Highlighting the threats, often well beyond the reality reflected in the numbers (perceptions, though wrong, and misconceptions, often manipulated, do count and should not be underestimated) , the populists create a situation of diffused fear and legitimate reactions of all kinds. In some cases, they reflect and amplify popular reactions. In fact, it cannot be denied that, often, the populists are indeed representative of a variety of attitudes, preconceptions, emotions on which they thrive and build additional consensus. Their speeches reflect what large sectors of the people feel and expresses. In any case, those speeches repeatedly provide justifications for all the actions and reactions of the populist leader’s followers. Violent words are not stones, but they may suggest that stones can be used for well-deserved punishments. Two types of stones have made their appearance in contexts in which populist sentiments are dense, deep, and widespread. There are stones thrown directly by the authorities themselves, for instance by the Hungarian Prime Minister Viktor Orbàn and, to a lesser, but incisive, extent by the Italian deputy-Prime Minister and Minister of the Interior Matteo Salvini, and stones thrown by isolated individuals who have become prey of the populist discourse and its not so hidden content.
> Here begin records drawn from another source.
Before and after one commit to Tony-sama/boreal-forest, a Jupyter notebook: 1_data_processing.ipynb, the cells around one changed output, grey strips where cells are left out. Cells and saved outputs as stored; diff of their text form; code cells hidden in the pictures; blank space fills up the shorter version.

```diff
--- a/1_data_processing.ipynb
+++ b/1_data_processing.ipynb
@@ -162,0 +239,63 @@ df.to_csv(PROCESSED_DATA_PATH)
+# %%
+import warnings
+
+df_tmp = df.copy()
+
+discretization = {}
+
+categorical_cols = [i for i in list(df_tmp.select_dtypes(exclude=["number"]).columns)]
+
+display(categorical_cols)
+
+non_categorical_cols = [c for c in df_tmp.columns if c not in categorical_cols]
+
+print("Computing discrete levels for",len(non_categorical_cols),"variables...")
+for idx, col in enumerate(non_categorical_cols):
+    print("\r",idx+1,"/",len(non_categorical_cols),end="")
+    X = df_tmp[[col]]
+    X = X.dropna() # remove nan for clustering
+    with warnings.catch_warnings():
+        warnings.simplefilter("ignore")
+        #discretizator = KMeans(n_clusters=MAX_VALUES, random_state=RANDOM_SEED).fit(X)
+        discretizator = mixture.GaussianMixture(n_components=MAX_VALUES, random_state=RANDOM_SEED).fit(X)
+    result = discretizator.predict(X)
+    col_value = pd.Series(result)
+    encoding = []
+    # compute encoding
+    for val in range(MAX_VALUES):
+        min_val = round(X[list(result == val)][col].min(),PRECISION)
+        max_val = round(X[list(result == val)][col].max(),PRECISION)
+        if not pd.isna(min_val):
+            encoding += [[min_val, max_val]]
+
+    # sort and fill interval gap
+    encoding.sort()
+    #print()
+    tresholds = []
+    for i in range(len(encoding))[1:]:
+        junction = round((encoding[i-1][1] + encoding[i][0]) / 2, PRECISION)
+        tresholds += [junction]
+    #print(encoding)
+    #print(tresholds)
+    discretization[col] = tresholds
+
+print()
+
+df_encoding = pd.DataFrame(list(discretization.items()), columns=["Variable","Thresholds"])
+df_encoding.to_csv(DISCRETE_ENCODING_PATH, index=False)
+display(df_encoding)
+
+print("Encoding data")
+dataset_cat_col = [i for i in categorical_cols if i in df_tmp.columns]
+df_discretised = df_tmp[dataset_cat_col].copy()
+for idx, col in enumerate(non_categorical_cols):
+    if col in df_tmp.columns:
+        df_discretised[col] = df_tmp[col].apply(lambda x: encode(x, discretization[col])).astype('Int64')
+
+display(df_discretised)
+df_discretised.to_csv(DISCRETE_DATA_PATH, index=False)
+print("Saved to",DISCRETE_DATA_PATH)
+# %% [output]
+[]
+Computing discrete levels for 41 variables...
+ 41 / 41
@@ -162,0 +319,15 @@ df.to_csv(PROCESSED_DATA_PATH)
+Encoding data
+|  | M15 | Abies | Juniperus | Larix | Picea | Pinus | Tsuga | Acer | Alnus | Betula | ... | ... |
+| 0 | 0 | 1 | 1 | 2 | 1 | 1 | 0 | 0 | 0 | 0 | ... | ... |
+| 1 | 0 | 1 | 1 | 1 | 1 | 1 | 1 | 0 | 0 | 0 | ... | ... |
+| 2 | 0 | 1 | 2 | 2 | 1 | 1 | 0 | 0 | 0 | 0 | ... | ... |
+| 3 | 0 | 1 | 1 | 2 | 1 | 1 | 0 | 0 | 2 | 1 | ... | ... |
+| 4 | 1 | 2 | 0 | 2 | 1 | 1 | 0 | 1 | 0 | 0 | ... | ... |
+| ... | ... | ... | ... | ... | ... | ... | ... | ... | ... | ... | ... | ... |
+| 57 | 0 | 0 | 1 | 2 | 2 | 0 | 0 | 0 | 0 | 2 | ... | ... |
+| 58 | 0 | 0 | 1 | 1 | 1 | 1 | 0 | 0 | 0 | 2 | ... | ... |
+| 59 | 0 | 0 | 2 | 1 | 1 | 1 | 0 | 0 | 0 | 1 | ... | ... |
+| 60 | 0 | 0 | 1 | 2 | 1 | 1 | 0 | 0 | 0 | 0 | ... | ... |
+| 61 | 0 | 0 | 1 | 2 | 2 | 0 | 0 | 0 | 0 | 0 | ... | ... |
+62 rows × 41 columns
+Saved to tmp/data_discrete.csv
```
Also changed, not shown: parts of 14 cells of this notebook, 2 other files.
In Italy there have been several instances of discrimination and violence against the migrants. Those instances have taken the form of blatant exploitation on the workplace and even of beatings and, much more rarely, killings. Even when, rarely, isolated (lone wolves), the perpetrators of violence against the migrants know that they will have the possibility to justify their actions pointing to the migrants’ previous behavior. They too have done so, that is, engaged in illegal forms of behavior. Moreover, it is their very presence that poses an unacceptable challenge to our (the citizens’) way of life. We, the people, are simply trying to defend ourselves. Contrary to the bankers, the journalists, the intellectuals, the establishment, we, the people, live side by side with the migrants. It is us who suffer all the negative consequences of a situation created or accepted by the elites who do not know what they are talking about. And who do not prove capable of facing and solving the problem by reaffirming the culture of the people. Once more, all these statements contain more than a grain of truth. The populist leader relies on these statements and sentiments and has no scruple in inviting in a more or less subtle way “his” people to react, if necessary, confronting violence with violence. Nevertheless, there is a good news in Italy. So far the judiciary has not wavered in implementing the law also against the populist rank-and- file. The words of the law have so far had the upper hand over the stones of the haters of the migrants.

 

*Emeritus Professor of Political Science, University of Bologna

 

  1. Jan-Werner Müller, What is Populism?; Philadelphia, University of Pennsylvania Press, provides an excellent, short and sharp, analysis of the phenomenon.
  2. The Italian case and its long roots are convincingly presented by Marco Tarchi, Italia populista. Dal qualunquismo a Beppe Grillo, Bologna, Il Mulino, 2015.